Springfield State Journal Register

May 20, 2005

VA official provides benefits report
State has lowest payment average - but it's getting better


By DORI MEINERT
COPLEY NEWS SERVICE

WASHINGTON - Confirming that Illinois veterans historically have received the lowest average disability payments per person in the country, the Veterans Affairs Department's inspector general Thursday blamed the problem on demographics and overly generous payments in other states.

In 2004, Illinois ranked last with an average annual payment of $6,961 per veteran. That's a little more than half the $12,004 annual payment in the highest-paying state, New Mexico.

However, the situation is getting better, according to the inspector general's long-awaited report. Looking only at veterans filing new claims - and not counting continuing claims - the state ranked 23rd last year, according to an analysis headed by VA Inspector General Richard Griffin, who talked to reporters Thursday.

The inspector general's report was released just one day before Veterans Affairs Secretary James Nicholson is scheduled to meet with Illinois veterans in Chicago this afternoon.

"If today's veterans are being treated more fairly, what about yesterday's veteran who was a loser under this system?" asked Sen. Dick Durbin, D-Ill., who will attend the meeting. "I think they have a right to appeal, and I think the VA in our state should set up a special unit so that these veterans from years gone by can be considered very quickly and receive their fair compensation."

Sen. Barack Obama, D-Ill., who sits on the Senate Veterans Affairs Committee, said the report "confirms some of our worst fears - that for 20 years straight, Illinois veterans were getting shortchanged compared to veterans of other states."

Obama added, "The failure of the report to indicate how they would make whole those veterans who have gotten a raw deal in the past was unacceptable, and that is going to be something that I will be posing to the secretary when he comes tomorrow."

The inspector general blamed much of the problem of historically low payments on demographics. Higher-paying states have more enlisted military members than officers, more military retirees, higher populations of Vietnam-era veterans and veterans with more dependents.

But he also acknowledged there were some things under the VA's control, such as increased staffing, better training and more accountability.

He called the VA disability rating system "antiquated," with medical definitions dating back to 1945, and noted there were more disparities in payments for mental disorders such as post-traumatic stress syndrome for which decisions are more subjective.

Veterans represented by veterans service organizations received more than those who filed on their own, the study concluded.

Appearing with the inspector general, Adm. Daniel Cooper, the VA's undersecretary for benefits, defended the VA's Chicago regional office.

"I honestly feel that my people in Illinois have tried to do the best that they can. So I don't think basically there is a problem in Illinois" looking at the new claims, Cooper said.

But he said whenever there are discrepancies among regional offices, training is a factor. A strong push to process claims faster also may be to blame, he said.

The inspector general's report was ordered in December in response to Illinois' lawmakers request after the Chicago Sun-Times reported that Illinois veterans were receiving some of the lowest payments in the nation.

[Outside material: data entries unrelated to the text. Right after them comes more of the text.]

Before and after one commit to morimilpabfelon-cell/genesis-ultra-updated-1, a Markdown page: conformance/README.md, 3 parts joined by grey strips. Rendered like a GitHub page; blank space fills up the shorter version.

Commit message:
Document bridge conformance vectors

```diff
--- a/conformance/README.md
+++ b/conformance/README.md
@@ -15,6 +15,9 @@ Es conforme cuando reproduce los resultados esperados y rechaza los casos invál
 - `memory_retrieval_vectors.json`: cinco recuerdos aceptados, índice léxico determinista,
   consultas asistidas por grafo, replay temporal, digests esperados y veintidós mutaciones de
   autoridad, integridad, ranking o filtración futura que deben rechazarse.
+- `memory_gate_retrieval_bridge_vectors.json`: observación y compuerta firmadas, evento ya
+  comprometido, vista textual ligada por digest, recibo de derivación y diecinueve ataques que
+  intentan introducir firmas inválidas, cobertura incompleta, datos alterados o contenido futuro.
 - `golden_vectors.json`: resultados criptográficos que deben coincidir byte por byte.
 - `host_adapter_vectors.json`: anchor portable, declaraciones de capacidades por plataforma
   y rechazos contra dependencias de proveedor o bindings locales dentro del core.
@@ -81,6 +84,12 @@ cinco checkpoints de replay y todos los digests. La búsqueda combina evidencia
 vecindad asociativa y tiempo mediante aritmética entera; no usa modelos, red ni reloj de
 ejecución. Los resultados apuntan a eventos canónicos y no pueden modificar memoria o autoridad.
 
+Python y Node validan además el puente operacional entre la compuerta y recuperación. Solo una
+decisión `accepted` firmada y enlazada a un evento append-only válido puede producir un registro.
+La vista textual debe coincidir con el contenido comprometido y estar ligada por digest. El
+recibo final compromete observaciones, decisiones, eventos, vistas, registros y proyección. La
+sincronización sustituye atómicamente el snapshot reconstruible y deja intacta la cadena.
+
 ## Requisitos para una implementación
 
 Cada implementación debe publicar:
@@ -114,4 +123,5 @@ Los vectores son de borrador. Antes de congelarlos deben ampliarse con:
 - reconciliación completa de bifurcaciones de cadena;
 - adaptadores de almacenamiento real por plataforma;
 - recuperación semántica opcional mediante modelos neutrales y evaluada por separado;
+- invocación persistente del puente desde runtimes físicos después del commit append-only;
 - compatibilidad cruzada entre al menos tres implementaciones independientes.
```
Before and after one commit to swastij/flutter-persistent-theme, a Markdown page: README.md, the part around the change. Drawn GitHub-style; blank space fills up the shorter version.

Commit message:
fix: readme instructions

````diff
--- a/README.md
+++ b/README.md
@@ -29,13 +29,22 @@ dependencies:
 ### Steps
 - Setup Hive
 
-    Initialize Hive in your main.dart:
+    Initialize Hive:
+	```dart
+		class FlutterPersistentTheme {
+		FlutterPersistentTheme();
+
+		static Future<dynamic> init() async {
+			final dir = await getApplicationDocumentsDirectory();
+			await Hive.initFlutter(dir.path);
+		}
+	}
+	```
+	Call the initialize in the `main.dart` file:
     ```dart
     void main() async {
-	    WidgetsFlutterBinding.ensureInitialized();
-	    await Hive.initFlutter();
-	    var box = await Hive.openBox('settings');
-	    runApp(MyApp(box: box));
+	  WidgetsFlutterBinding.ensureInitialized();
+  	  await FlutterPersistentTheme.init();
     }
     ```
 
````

However, the report said the problem is with veterans from other states getting overly generous payments, not low payments in Illinois.

For example, New Mexico and other states with higher average payments also have a high percentage of veterans who are granted 100 percent disability for post-traumatic stress disorder. In Illinois, only 2.8 percent of its compensation recipients are rated 100 percent for post-traumatic stress disorder, compared to 4.1 percent nationally.

In a survey of VA staffers who process veterans' claims, 65 percent said the VA didn't have enough staff to ensure timely and quality service, and 57 percent said it was difficult to meet production standards if they thoroughly review the claims before making a decision.